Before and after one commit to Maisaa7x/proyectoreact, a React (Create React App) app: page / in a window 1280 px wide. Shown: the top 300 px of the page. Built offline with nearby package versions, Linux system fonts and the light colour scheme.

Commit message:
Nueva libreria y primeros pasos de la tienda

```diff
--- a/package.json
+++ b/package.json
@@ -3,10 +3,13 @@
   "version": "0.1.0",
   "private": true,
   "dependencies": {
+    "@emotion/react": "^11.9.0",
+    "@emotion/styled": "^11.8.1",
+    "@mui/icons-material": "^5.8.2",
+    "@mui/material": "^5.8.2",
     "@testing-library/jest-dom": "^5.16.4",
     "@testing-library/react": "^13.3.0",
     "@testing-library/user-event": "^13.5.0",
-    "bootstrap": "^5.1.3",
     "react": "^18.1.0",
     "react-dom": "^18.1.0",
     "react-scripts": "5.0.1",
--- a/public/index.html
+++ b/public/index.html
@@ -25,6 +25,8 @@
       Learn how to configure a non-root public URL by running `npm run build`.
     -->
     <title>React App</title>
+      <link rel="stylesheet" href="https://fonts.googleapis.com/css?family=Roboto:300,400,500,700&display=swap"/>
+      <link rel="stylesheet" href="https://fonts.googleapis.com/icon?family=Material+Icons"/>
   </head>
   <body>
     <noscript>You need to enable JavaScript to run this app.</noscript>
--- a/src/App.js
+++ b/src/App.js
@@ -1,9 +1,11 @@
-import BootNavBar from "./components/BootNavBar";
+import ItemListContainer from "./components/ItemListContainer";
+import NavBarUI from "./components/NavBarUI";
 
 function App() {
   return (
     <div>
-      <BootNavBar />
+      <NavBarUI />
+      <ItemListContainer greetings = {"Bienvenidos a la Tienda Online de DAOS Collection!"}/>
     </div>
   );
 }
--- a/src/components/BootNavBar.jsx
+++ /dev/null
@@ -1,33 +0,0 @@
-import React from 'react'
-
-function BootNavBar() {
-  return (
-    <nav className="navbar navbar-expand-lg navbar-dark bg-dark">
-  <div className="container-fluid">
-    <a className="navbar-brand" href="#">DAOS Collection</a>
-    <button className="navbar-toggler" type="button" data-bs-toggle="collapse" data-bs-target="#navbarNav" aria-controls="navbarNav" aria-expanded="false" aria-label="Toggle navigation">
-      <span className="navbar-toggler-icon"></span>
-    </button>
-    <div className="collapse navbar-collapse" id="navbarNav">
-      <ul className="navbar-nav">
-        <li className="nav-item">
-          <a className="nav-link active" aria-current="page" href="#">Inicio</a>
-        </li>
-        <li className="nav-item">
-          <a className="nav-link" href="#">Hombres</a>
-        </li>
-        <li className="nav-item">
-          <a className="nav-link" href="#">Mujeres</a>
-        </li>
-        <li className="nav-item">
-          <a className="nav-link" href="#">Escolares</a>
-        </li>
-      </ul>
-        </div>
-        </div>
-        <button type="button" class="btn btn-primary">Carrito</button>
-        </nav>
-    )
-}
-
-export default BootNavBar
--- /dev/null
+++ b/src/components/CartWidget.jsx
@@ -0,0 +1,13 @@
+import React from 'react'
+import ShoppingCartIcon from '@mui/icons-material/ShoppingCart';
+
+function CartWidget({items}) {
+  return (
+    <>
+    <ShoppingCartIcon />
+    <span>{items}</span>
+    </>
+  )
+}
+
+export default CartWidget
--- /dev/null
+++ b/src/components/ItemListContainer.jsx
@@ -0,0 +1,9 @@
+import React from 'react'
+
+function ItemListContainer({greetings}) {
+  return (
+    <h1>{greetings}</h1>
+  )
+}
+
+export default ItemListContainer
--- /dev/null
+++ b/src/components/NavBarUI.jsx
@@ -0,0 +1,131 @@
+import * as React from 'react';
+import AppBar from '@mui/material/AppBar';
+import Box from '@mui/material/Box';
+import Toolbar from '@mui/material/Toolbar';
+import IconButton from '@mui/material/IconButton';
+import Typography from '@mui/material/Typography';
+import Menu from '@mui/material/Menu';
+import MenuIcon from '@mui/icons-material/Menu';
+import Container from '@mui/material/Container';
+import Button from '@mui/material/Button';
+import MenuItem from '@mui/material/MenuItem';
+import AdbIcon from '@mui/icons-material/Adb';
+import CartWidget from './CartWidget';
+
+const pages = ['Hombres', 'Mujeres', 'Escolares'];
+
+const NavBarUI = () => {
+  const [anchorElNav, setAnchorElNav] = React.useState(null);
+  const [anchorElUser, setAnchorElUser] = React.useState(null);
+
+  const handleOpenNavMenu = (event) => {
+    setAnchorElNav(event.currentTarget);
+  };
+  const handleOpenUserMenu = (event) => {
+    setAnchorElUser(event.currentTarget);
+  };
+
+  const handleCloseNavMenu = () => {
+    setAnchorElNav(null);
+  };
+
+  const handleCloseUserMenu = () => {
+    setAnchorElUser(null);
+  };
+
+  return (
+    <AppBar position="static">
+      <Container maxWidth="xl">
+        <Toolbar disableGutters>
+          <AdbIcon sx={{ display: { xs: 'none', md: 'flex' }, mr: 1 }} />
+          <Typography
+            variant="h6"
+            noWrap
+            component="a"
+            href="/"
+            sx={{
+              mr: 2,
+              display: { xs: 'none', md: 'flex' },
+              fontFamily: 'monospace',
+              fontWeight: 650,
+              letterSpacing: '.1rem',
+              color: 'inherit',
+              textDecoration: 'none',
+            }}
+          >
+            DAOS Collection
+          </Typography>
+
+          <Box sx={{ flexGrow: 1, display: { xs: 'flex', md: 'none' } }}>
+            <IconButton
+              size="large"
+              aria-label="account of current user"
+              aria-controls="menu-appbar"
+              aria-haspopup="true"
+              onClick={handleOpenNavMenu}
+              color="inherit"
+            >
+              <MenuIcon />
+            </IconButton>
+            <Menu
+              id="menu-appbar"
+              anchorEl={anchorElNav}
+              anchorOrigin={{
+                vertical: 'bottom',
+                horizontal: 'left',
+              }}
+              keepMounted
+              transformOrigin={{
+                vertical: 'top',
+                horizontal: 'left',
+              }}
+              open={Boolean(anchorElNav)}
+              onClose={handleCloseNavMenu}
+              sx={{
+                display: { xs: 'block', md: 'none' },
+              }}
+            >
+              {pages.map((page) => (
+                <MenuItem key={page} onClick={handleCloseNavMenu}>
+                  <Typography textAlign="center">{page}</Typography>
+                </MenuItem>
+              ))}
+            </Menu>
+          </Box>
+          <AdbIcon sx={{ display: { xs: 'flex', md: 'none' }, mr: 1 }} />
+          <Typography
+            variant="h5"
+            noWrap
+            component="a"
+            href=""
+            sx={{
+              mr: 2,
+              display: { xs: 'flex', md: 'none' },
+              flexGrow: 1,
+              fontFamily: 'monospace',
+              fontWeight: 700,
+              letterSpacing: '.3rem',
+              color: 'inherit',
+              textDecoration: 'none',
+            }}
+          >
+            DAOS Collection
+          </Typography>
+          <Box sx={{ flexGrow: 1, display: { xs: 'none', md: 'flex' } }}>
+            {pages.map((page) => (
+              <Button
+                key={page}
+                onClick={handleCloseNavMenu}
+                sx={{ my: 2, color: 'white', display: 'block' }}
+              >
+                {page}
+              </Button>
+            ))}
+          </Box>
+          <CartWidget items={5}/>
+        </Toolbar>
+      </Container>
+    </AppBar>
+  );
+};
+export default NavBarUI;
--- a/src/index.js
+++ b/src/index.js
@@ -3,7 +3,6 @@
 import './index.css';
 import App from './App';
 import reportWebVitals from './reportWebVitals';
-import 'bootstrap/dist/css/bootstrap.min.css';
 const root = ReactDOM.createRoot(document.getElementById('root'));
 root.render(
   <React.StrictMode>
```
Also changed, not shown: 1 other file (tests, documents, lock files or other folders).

######

EXERCISE:
Restate the records above word for word.

SOLUTION TO THE PROBLEM:
Before and after one commit to Maisaa7x/proyectoreact, a React (Create React App) app: page / in a window 1280 px wide. Shown: the top 300 px of the page. Built offline with nearby package versions, Linux system fonts and the light colour scheme.

Commit message:
Nueva libreria y primeros pasos de la tienda

```diff
--- a/package.json
+++ b/package.json
@@ -3,10 +3,13 @@
   "version": "0.1.0",
   "private": true,
   "dependencies": {
+    "@emotion/react": "^11.9.0",
+    "@emotion/styled": "^11.8.1",
+    "@mui/icons-material": "^5.8.2",
+    "@mui/material": "^5.8.2",
     "@testing-library/jest-dom": "^5.16.4",
     "@testing-library/react": "^13.3.0",
     "@testing-library/user-event": "^13.5.0",
-    "bootstrap": "^5.1.3",
     "react": "^18.1.0",
     "react-dom": "^18.1.0",
     "react-scripts": "5.0.1",
--- a/public/index.html
+++ b/public/index.html
@@ -25,6 +25,8 @@
       Learn how to configure a non-root public URL by running `npm run build`.
     -->
     <title>React App</title>
+      <link rel="stylesheet" href="https://fonts.googleapis.com/css?family=Roboto:300,400,500,700&display=swap"/>
+      <link rel="stylesheet" href="https://fonts.googleapis.com/icon?family=Material+Icons"/>
   </head>
   <body>
     <noscript>You need to enable JavaScript to run this app.</noscript>
--- a/src/App.js
+++ b/src/App.js
@@ -1,9 +1,11 @@
-import BootNavBar from "./components/BootNavBar";
+import ItemListContainer from "./components/ItemListContainer";
+import NavBarUI from "./components/NavBarUI";
 
 function App() {
   return (
     <div>
-      <BootNavBar />
+      <NavBarUI />
+      <ItemListContainer greetings = {"Bienvenidos a la Tienda Online de DAOS Collection!"}/>
     </div>
   );
 }
--- a/src/components/BootNavBar.jsx
+++ /dev/null
@@ -1,33 +0,0 @@
-import React from 'react'
-
-function BootNavBar() {
-  return (
-    <nav className="navbar navbar-expand-lg navbar-dark bg-dark">
-  <div className="container-fluid">
-    <a className="navbar-brand" href="#">DAOS Collection</a>
-    <button className="navbar-toggler" type="button" data-bs-toggle="collapse" data-bs-target="#navbarNav" aria-controls="navbarNav" aria-expanded="false" aria-label="Toggle navigation">
-      <span className="navbar-toggler-icon"></span>
-    </button>
-    <div className="collapse navbar-collapse" id="navbarNav">
-      <ul className="navbar-nav">
-        <li className="nav-item">
-          <a className="nav-link active" aria-current="page" href="#">Inicio</a>
-        </li>
-        <li className="nav-item">
-          <a className="nav-link" href="#">Hombres</a>
-        </li>
-        <li className="nav-item">
-          <a className="nav-link" href="#">Mujeres</a>
-        </li>
-        <li className="nav-item">
-          <a className="nav-link" href="#">Escolares</a>
-        </li>
-      </ul>
-        </div>
-        </div>
-        <button type="button" class="btn btn-primary">Carrito</button>
-        </nav>
-    )
-}
-
-export default BootNavBar
--- /dev/null
+++ b/src/components/CartWidget.jsx
@@ -0,0 +1,13 @@
+import React from 'react'
+import ShoppingCartIcon from '@mui/icons-material/ShoppingCart';
+
+function CartWidget({items}) {
+  return (
+    <>
+    <ShoppingCartIcon />
+    <span>{items}</span>
+    </>
+  )
+}
+
+export default CartWidget
--- /dev/null
+++ b/src/components/ItemListContainer.jsx
@@ -0,0 +1,9 @@
+import React from 'react'
+
+function ItemListContainer({greetings}) {
+  return (
+    <h1>{greetings}</h1>
+  )
+}
+
+export default ItemListContainer
--- /dev/null
+++ b/src/components/NavBarUI.jsx
@@ -0,0 +1,131 @@
+import * as React from 'react';
+import AppBar from '@mui/material/AppBar';
+import Box from '@mui/material/Box';
+import Toolbar from '@mui/material/Toolbar';
+import IconButton from '@mui/material/IconButton';
+import Typography from '@mui/material/Typography';
+import Menu from '@mui/material/Menu';
+import MenuIcon from '@mui/icons-material/Menu';
+import Container from '@mui/material/Container';
+import Button from '@mui/material/Button';
+import MenuItem from '@mui/material/MenuItem';
+import AdbIcon from '@mui/icons-material/Adb';
+import CartWidget from './CartWidget';
+
+const pages = ['Hombres', 'Mujeres', 'Escolares'];
+
+const NavBarUI = () => {
+  const [anchorElNav, setAnchorElNav] = React.useState(null);
+  const [anchorElUser, setAnchorElUser] = React.useState(null);
+
+  const handleOpenNavMenu = (event) => {
+    setAnchorElNav(event.currentTarget);
+  };
+  const handleOpenUserMenu = (event) => {
+    setAnchorElUser(event.currentTarget);
+  };
+
+  const handleCloseNavMenu = () => {
+    setAnchorElNav(null);
+  };
+
+  const handleCloseUserMenu = () => {
+    setAnchorElUser(null);
+  };
+
+  return (
+    <AppBar position="static">
+      <Container maxWidth="xl">
+        <Toolbar disableGutters>
+          <AdbIcon sx={{ display: { xs: 'none', md: 'flex' }, mr: 1 }} />
+          <Typography
+            variant="h6"
+            noWrap
+            component="a"
+            href="/"
+            sx={{
+              mr: 2,
+              display: { xs: 'none', md: 'flex' },
+              fontFamily: 'monospace',
+              fontWeight: 650,
+              letterSpacing: '.1rem',
+              color: 'inherit',
+              textDecoration: 'none',
+            }}
+          >
+            DAOS Collection
+          </Typography>
+
+          <Box sx={{ flexGrow: 1, display: { xs: 'flex', md: 'none' } }}>
+            <IconButton
+              size="large"
+              aria-label="account of current user"
+              aria-controls="menu-appbar"
+              aria-haspopup="true"
+              onClick={handleOpenNavMenu}
+              color="inherit"
+            >
+              <MenuIcon />
+            </IconButton>
+            <Menu
+              id="menu-appbar"
+              anchorEl={anchorElNav}
+              anchorOrigin={{
+                vertical: 'bottom',
+                horizontal: 'left',
+              }}
+              keepMounted
+              transformOrigin={{
+                vertical: 'top',
+                horizontal: 'left',
+              }}
+              open={Boolean(anchorElNav)}
+              onClose={handleCloseNavMenu}
+              sx={{
+                display: { xs: 'block', md: 'none' },
+              }}
+            >
+              {pages.map((page) => (
+                <MenuItem key={page} onClick={handleCloseNavMenu}>
+                  <Typography textAlign="center">{page}</Typography>
+                </MenuItem>
+              ))}
+            </Menu>
+          </Box>
+          <AdbIcon sx={{ display: { xs: 'flex', md: 'none' }, mr: 1 }} />
+          <Typography
+            variant="h5"
+            noWrap
+            component="a"
+            href=""
+            sx={{
+              mr: 2,
+              display: { xs: 'flex', md: 'none' },
+              flexGrow: 1,
+              fontFamily: 'monospace',
+              fontWeight: 700,
+              letterSpacing: '.3rem',
+              color: 'inherit',
+              textDecoration: 'none',
+            }}
+          >
+            DAOS Collection
+          </Typography>
+          <Box sx={{ flexGrow: 1, display: { xs: 'none', md: 'flex' } }}>
+            {pages.map((page) => (
+              <Button
+                key={page}
+                onClick={handleCloseNavMenu}
+                sx={{ my: 2, color: 'white', display: 'block' }}
+              >
+                {page}
+              </Button>
+            ))}
+          </Box>
+          <CartWidget items={5}/>
+        </Toolbar>
+      </Container>
+    </AppBar>
+  );
+};
+export default NavBarUI;
--- a/src/index.js
+++ b/src/index.js
@@ -3,7 +3,6 @@
 import './index.css';
 import App from './App';
 import reportWebVitals from './reportWebVitals';
-import 'bootstrap/dist/css/bootstrap.min.css';
 const root = ReactDOM.createRoot(document.getElementById('root'));
 root.render(
   <React.StrictMode>
```
Also changed, not shown: 1 other file (tests, documents, lock files or other folders).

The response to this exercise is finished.